During his distinguished career in education and development, Dr. Abueva has served in posts around the world including Nepal, Thailand, Lebanon, the United States and Japan. All that he has achieved, he says, started with his climb up that hill on that fateful day. He has been utterly devoted to peace, determined to keep others from experiencing the kind of tragedy that he did.
When Dr. Abueva spoke at our university in Tokyo, he expressed concern about any moves that Japan might make toward rearmament. But he showed no trace of personal bitterness: “My parents were killed by Japanese soldiers. But none of us seven children bears any hatred toward Japan. I like the Japanese. And I believe the people of Japan and the Philippines share the same love of peace.”

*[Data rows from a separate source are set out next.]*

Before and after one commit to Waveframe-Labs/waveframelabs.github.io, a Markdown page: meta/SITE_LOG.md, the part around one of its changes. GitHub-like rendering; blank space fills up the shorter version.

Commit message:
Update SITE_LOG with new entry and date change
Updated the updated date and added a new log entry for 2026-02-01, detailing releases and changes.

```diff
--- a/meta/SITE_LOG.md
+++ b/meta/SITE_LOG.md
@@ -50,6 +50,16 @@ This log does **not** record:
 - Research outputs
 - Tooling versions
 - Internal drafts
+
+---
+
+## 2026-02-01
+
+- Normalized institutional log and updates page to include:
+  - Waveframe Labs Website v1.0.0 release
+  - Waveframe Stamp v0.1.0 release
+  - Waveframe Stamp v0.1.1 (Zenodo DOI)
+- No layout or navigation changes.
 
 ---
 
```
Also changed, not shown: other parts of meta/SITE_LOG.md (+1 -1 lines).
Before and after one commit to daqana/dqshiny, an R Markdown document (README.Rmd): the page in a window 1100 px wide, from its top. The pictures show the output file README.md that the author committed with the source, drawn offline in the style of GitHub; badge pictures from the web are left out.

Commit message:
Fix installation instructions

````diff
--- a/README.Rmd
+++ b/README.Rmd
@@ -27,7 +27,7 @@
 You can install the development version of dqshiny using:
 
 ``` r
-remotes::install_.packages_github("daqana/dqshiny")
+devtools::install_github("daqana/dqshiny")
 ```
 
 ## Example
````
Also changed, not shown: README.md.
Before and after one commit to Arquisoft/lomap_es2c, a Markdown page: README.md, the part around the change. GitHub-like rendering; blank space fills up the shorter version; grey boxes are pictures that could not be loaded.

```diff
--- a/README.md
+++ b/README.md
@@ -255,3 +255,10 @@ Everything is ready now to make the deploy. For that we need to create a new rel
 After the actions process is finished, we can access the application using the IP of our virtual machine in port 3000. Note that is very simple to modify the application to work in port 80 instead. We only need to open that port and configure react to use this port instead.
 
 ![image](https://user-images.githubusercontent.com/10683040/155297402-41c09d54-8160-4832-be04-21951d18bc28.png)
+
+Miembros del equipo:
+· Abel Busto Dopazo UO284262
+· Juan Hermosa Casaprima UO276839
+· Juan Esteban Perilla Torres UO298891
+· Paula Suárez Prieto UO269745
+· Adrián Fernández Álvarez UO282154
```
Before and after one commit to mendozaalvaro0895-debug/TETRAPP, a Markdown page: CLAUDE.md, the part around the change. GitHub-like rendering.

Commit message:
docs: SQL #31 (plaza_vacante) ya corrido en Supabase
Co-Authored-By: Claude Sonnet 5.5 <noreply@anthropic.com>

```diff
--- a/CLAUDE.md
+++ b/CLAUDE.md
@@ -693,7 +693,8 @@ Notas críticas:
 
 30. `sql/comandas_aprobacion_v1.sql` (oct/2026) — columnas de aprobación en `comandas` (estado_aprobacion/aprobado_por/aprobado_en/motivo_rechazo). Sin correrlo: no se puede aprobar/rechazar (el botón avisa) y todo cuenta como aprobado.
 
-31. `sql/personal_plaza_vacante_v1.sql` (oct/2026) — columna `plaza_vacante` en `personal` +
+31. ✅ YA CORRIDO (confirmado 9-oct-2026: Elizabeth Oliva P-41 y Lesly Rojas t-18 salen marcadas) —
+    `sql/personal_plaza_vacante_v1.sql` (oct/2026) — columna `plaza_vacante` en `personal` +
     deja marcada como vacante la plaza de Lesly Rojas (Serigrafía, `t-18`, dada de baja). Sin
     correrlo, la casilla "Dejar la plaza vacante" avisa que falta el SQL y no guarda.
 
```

I was amazed—even through extreme suffering, he has maintained his noble beliefs. How has he been able to overcome the urge, so understandable in his case, to bitterness and hate? He himself wonders how it has been possible to forgive, and credits his parents’ religiosity and their “message of love and forgiveness in the midst of suffering and death.”
“The great irony of my life,” he remarks, “was my recruitment to serve at the headquarters of the United Nations University in Tokyo.” For a total of almost eight years, Dr. Abueva and his family lived in Japan, the land of their former enemies.
Throughout their stay, the Abueva family made a conscious effort to make friends and be ambassadors of goodwill, learning the Japanese language and culture. “By living, learning and working in Japan, by fate or accident, we’d like to feel that we helped to achieve on a limited scale a reconciliation between Filipinos and Japanese.”
Upon returning to his homeland in 1987, Dr. Abueva was elected president of the University of the Philippines.
“Throughout history there have been many leaders of war,” he declared with great passion, “but there have been few leaders of peace. I am determined to help change this.”
The University of the Philippines is the country’s top school, and its graduates are destined to become leaders in all fields of Philippine society. But Dr. Abueva was concerned that the students also be aware of their duty to society, that they have the willingness and enthusiasm to lead the way in finding solutions to the problems that confront their country.
As president, he put special emphasis on the creation of a “House of Peace” for international exchange. He believes that building deeper relations between peoples is even more important than focusing on relations between governments. In particular, he sees youth and cultural exchanges as vital currents in the great flowing river of peace that he is determined to create.
In May 1993 Dr. Abueva invited me to the official opening of the Balay Kalinaw, or House of Peace, at the University of the Philippines. He also named the building (The Ikeda Hall) after me, saying that he hoped it would be a symbol of friendship between the Philippines and Japan. In my remarks on that occasion, I talked about my mentor Josei Toda, second president of the Soka Gakkai, who also stood up against Japanese militarism and who was imprisoned for two years as a result. Toda was convinced that Japan could only be considered a nation of peace to the extent that it is trusted by its Asian neighbors.
In response to my speech, Dr. Abueva rose from his seat and quoted from a poem of his own:
We want an end to killing and maiming
caused by greed or creed, class or tribe
because the poor are weak and the strong are unjust.
His voice rang through the House of Peace, and it seemed to reach all the way to that hill he climbed so many years ago.
©2011 Soka Gakkai. All rights reserved.